Some Observations

The majority’s decision, if not reversed, provides greater flexibility to distressed companies to engage in out-of-court restructurings and exchange offers without risking claims under Section 316(b) of the TIA. Of course, any such out-of-court restructuring would need to comply with the covenants of the governing indentures. The Marblegate decision stands for the proposition that transactions which otherwise comply with an indenture will not be deemed prohibited solely by virtue of Section 316(b) of the TIA, so long as they do not legally impair a right to payment. This highlights the importance of negotiating for proper protections as part of an original issuance and carefully reviewing indenture covenants before purchasing bonds on the secondary market.

As the Second Circuit itself noted, “sophisticated creditors, like Marblegate, can insist on credit agreements that forbid transactions like the Intercompany Sale.” As the Second Circuit noted in its opinion, even if a transaction is not prohibited by the TIA or by the indenture, there may be other federal and state law claims available to dissenting bondholders such as successor liability or fraudulent conveyance claims. In pursuing such claims, the particulars of an indenture’s no-action clause should of course be considered.

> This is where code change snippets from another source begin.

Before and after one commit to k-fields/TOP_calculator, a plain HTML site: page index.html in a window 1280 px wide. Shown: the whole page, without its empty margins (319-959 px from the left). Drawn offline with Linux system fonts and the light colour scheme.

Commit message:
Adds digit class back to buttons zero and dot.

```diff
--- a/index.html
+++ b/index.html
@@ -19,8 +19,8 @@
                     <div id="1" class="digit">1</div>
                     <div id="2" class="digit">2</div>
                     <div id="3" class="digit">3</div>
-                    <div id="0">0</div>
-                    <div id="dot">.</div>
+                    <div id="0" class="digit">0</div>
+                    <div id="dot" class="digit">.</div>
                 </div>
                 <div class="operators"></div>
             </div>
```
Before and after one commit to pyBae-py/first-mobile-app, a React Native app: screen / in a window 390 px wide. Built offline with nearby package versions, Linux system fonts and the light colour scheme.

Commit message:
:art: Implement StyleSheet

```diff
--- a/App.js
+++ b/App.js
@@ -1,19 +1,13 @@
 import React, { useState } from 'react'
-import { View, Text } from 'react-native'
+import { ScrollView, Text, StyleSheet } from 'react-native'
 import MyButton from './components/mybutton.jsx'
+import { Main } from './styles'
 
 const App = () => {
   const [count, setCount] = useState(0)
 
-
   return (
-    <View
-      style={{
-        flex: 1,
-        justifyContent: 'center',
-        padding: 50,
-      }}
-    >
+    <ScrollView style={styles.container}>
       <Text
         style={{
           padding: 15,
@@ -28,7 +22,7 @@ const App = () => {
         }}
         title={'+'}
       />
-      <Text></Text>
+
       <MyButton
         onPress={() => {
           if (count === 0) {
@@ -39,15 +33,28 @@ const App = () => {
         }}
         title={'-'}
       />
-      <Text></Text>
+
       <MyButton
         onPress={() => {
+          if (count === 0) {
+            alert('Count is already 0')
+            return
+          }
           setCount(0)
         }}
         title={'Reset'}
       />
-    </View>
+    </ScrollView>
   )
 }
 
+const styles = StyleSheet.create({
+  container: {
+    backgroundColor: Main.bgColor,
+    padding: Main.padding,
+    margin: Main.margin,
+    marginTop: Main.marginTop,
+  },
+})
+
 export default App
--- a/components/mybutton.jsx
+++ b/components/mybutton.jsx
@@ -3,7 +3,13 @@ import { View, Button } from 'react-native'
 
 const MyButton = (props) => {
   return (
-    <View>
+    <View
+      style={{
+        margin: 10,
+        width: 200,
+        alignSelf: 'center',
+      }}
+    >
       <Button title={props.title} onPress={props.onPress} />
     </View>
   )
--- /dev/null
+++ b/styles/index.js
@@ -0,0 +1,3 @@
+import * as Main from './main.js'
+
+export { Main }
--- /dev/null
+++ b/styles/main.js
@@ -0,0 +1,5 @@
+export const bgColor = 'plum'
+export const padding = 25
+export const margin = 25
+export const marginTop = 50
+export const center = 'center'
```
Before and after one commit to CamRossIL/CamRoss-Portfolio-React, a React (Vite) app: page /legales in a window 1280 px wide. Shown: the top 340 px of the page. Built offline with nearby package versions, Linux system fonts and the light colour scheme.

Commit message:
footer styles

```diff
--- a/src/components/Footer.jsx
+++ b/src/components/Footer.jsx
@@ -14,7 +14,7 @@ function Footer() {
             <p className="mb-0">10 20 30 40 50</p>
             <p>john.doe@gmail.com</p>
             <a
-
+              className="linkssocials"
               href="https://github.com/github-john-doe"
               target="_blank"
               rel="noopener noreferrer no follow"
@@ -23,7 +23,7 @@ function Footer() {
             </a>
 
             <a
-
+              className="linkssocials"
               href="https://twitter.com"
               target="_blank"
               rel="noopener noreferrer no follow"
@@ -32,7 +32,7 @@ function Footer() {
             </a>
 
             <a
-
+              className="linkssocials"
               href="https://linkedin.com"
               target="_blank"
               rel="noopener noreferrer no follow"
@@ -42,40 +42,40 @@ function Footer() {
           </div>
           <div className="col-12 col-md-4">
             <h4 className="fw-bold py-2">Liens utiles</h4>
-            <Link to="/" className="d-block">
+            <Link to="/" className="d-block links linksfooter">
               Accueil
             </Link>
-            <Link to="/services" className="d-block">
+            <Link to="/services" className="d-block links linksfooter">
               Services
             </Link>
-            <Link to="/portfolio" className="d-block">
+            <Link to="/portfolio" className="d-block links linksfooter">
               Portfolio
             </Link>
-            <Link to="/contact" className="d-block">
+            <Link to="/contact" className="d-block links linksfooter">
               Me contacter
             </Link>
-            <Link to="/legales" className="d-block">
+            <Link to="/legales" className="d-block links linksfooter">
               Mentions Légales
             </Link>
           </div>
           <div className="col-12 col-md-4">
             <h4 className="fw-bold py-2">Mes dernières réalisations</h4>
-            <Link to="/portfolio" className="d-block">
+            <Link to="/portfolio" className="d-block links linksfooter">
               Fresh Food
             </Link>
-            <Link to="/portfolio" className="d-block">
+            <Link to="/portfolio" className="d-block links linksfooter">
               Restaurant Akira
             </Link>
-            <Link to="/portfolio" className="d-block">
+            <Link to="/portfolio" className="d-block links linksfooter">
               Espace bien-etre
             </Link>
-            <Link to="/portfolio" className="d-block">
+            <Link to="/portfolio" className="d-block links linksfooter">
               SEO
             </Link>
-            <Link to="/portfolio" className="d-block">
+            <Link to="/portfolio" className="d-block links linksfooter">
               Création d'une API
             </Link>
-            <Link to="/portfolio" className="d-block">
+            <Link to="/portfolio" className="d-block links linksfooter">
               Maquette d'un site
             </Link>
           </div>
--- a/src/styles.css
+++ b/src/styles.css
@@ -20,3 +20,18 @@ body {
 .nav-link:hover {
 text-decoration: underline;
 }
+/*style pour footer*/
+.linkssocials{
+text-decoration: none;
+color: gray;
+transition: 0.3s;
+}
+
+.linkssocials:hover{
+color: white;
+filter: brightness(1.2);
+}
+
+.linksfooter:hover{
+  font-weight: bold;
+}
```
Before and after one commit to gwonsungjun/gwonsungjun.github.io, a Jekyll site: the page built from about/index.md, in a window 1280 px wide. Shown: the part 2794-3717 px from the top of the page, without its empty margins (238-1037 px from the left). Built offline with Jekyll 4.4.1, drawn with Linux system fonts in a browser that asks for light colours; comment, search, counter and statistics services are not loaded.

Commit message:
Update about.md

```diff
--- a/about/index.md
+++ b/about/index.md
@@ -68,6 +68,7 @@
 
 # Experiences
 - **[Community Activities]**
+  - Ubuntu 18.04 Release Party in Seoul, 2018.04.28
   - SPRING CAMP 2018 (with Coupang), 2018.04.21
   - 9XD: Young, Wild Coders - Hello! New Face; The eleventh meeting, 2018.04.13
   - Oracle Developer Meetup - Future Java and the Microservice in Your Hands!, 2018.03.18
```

Finally, Section 316(b) of the TIA protects two separate bondholder rights against impairment: (i) the right to receive payment and (ii) the right to institute suit for the enforcement of payment. The holding in Marblegate only expressly interprets the scope of the right to receive payment. The Marblegate holding does not specifically address what type of actions a bondholder would be permitted to pursue in exercise of its right to institute suit for enforcement of payment. So, for example, if an issuer were in breach of an indenture covenant with the effect of impairing payment of its bonds, a bondholder may argue that the Section 316(b) right to sue overrides the constraints of the no-action clause in this circumstance. Whether there will be future litigation along these lines remains to be seen.